Just a beautiful landscape
Until this happens
We got on line outside in front of the DJ booth covered in skulls.  The DJ was a horned creature.  We were given rules. No eating. No drinking. No smoking. The most important rule, though, was no touching. I suppose that also meant no punching and running in the other direction.
Then it was time. We entered the grounds. Off to the side was some sort of monster just standing there.  Eddie pointed it out.  I said something like, He should stay right over there. And that's what you're not supposed to say because in no time, he was behind us, like right behind us.

I don't like adults in character costumes. I get freaked out at Disney World. I was not a happy camper that time in Hershey Park when the large Hershey Bar came over to say hi. It's just freaky--adults in cartoon heads not talking but hugging and high fiving.  It just ain't right.

So here I was among not only adults in costume but also among adults whose job it was to jump out and scare the shit out of me. I decided the best choice for me was to stare at the ground a lot, loudly say how stupid everything was, and make Eddie go ahead of me every time we went into something new.

The scariest parts were the parts when nothing happened. We were expecting things to happen at every turn, so the anticipation killed me most.

There was a room with all the hanging white sheets. Inside people lurked dressed in all white, blending in.  So they could jump out and hiss and scream. Yeah, that happened. The hissing was sometimes worse than the screaming.

Also happening--a woman following me, whispering right in my ear that she'd smelled me coming. Not fun.

In another room, there were strobe lights and a back up of people in front of us so we got stuck in the strobes with the creepy black and white creepy crawly people getting all up in our faces. This was the main point when I was shouting, This is just so stupid!!! The creepy crawly people stayed in my face, not realizing that my shouting meant, Go away.

AF had it worse than I did because she was a bit more obvious in her not liking anything that was happening, so every single creepy person followed her every single time.  And SMM kept laughing. So did Eddie. Laughing laughing laughing.
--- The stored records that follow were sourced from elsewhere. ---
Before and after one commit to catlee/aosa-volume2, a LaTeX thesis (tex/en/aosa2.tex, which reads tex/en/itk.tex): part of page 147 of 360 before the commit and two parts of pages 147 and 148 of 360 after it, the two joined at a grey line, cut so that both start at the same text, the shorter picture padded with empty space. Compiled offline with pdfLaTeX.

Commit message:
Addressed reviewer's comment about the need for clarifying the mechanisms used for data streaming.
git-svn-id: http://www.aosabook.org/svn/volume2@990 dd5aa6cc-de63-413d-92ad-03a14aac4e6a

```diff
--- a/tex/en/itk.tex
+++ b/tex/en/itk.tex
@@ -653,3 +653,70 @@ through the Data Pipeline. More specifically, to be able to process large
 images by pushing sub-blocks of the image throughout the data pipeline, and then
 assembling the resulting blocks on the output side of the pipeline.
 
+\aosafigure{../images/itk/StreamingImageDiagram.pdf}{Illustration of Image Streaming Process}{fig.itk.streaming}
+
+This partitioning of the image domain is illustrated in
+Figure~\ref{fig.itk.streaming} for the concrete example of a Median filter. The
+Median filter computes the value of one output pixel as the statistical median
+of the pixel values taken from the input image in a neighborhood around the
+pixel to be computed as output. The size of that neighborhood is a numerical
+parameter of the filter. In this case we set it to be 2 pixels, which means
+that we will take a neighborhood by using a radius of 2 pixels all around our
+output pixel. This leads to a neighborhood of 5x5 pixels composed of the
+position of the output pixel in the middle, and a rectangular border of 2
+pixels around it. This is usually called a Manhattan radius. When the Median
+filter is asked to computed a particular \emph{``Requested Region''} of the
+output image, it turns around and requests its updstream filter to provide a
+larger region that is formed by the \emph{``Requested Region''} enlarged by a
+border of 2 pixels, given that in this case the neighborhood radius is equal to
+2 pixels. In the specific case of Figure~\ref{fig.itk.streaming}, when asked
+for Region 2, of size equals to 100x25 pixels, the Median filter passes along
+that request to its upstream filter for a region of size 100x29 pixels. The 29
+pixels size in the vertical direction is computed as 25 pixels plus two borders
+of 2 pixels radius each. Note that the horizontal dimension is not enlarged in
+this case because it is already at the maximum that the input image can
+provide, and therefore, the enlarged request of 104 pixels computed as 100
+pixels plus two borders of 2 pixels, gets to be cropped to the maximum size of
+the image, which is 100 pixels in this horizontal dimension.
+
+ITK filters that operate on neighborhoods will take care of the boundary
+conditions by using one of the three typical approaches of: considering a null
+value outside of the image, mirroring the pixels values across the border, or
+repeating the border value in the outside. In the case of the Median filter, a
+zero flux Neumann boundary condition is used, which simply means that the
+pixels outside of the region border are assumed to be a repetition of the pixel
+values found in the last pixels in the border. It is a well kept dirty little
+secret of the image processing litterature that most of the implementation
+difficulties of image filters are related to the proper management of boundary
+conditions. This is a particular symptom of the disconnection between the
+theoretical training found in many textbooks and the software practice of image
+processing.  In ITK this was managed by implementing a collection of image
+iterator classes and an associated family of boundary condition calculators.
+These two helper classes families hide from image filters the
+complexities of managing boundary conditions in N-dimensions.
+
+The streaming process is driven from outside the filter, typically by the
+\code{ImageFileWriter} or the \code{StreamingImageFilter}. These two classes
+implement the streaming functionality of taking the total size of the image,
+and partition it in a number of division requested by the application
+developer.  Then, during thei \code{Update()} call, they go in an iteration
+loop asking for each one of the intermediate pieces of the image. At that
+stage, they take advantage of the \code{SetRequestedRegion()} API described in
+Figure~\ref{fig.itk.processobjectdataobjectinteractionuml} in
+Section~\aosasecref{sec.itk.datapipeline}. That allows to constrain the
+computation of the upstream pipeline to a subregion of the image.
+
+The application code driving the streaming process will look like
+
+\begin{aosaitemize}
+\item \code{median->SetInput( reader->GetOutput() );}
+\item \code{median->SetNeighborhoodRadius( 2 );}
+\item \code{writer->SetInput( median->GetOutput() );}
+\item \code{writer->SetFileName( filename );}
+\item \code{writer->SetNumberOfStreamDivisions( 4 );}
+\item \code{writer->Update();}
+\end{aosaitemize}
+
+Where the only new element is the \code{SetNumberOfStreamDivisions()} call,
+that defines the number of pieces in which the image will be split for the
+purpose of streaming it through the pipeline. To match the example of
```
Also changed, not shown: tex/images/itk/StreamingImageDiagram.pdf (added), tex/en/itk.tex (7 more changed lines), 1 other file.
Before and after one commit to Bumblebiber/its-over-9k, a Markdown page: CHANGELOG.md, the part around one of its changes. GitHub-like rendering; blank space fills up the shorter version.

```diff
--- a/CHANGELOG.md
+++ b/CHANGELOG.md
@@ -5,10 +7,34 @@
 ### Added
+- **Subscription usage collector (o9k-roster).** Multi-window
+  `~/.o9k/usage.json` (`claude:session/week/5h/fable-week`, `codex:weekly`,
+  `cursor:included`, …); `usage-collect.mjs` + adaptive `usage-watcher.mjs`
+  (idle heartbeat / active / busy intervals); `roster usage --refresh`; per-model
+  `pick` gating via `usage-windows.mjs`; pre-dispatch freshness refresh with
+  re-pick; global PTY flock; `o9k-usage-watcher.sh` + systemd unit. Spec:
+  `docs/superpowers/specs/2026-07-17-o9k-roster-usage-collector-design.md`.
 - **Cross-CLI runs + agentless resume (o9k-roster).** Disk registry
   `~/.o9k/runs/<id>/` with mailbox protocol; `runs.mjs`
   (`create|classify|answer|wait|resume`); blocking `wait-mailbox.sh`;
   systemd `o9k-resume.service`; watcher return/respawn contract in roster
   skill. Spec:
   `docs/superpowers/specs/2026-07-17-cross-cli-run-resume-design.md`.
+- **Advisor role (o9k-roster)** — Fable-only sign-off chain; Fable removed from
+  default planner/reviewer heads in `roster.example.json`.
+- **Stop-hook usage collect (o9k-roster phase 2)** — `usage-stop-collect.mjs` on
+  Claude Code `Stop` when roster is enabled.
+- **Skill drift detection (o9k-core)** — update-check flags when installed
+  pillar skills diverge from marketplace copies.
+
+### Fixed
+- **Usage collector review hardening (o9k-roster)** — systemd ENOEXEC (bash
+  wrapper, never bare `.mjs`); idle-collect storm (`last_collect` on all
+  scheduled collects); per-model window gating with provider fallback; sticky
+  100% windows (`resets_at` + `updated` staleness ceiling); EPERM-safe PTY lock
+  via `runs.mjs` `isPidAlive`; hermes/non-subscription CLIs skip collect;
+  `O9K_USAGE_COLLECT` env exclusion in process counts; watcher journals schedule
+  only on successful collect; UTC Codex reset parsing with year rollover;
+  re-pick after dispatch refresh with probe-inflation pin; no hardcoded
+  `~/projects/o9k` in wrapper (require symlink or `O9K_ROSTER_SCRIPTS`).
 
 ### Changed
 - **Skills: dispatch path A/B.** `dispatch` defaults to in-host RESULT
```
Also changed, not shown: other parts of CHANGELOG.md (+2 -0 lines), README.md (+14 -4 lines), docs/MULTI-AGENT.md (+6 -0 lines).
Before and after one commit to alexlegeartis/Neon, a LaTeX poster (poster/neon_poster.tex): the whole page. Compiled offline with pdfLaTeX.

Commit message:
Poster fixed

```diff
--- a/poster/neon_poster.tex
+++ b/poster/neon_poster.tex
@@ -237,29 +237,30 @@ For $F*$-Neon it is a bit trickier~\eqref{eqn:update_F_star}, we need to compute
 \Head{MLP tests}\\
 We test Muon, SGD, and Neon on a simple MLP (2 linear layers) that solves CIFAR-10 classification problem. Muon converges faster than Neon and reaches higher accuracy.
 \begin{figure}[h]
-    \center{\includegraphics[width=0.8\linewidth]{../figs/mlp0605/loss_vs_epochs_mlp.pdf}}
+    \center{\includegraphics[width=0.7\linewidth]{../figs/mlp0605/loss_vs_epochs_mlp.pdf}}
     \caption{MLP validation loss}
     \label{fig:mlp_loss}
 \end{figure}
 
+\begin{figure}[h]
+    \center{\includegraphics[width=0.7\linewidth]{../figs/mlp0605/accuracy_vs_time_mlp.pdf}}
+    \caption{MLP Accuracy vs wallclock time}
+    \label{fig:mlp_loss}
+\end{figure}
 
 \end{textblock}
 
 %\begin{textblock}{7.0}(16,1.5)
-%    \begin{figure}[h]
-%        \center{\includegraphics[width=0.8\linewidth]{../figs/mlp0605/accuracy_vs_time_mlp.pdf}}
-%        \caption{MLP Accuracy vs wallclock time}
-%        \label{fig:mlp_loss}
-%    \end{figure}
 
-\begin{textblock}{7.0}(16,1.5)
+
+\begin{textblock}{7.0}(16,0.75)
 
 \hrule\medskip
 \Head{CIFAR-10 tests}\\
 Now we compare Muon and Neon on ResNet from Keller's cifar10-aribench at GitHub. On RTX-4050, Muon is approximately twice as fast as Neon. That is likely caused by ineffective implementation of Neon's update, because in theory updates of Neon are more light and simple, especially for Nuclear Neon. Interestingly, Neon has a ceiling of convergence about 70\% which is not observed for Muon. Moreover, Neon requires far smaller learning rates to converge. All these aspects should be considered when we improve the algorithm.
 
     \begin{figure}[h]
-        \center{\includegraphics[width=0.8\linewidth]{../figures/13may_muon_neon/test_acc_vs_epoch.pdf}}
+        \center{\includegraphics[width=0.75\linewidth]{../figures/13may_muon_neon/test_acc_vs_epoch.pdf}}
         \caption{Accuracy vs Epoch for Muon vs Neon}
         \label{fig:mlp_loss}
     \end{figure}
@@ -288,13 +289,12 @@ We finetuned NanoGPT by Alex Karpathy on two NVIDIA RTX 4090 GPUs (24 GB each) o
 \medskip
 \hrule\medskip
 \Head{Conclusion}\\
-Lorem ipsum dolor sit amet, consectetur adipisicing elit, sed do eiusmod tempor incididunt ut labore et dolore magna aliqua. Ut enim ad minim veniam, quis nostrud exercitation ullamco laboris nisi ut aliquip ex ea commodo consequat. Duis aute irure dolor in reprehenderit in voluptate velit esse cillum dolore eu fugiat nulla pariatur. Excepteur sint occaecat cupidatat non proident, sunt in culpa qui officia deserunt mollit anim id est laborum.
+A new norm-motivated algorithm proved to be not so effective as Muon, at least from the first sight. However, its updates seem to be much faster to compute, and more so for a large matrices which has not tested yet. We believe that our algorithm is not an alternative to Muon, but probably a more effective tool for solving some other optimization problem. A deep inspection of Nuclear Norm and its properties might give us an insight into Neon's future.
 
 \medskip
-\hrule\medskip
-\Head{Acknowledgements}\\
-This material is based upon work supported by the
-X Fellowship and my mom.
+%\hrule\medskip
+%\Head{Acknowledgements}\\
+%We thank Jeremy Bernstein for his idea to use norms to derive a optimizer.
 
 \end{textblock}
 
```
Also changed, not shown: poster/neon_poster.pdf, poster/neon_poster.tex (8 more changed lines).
Because being terrified is fun. Apparently.

And then there was the tent that we had to enter single file. The floor moved. The sides of the tent were huge inflatable thingies.  We were smushed in from both sides. It was pitch black. Then we came out the other side. I don't know who would even think of that.  Stupid stupid stupid.  And very terrifying.

We made it through a bunch more twists like a mini corn maze and Ichabod's School House complete with a soundtrack of children crying--very horrifying. Then we found the Headless Horseman! Again!
We're lucky we found him because the idiot people in front of us were taking pictures with the flash on after being told repeatedly, Do not use your flash. The horse kept getting all freaked out and it walked away into a corner after being really annoyed at the flashes. Seriously, the general public makes me fear for the future.

I survived! Unscathed! It was all quite literary, really, so I'm going to count this trip as professional development.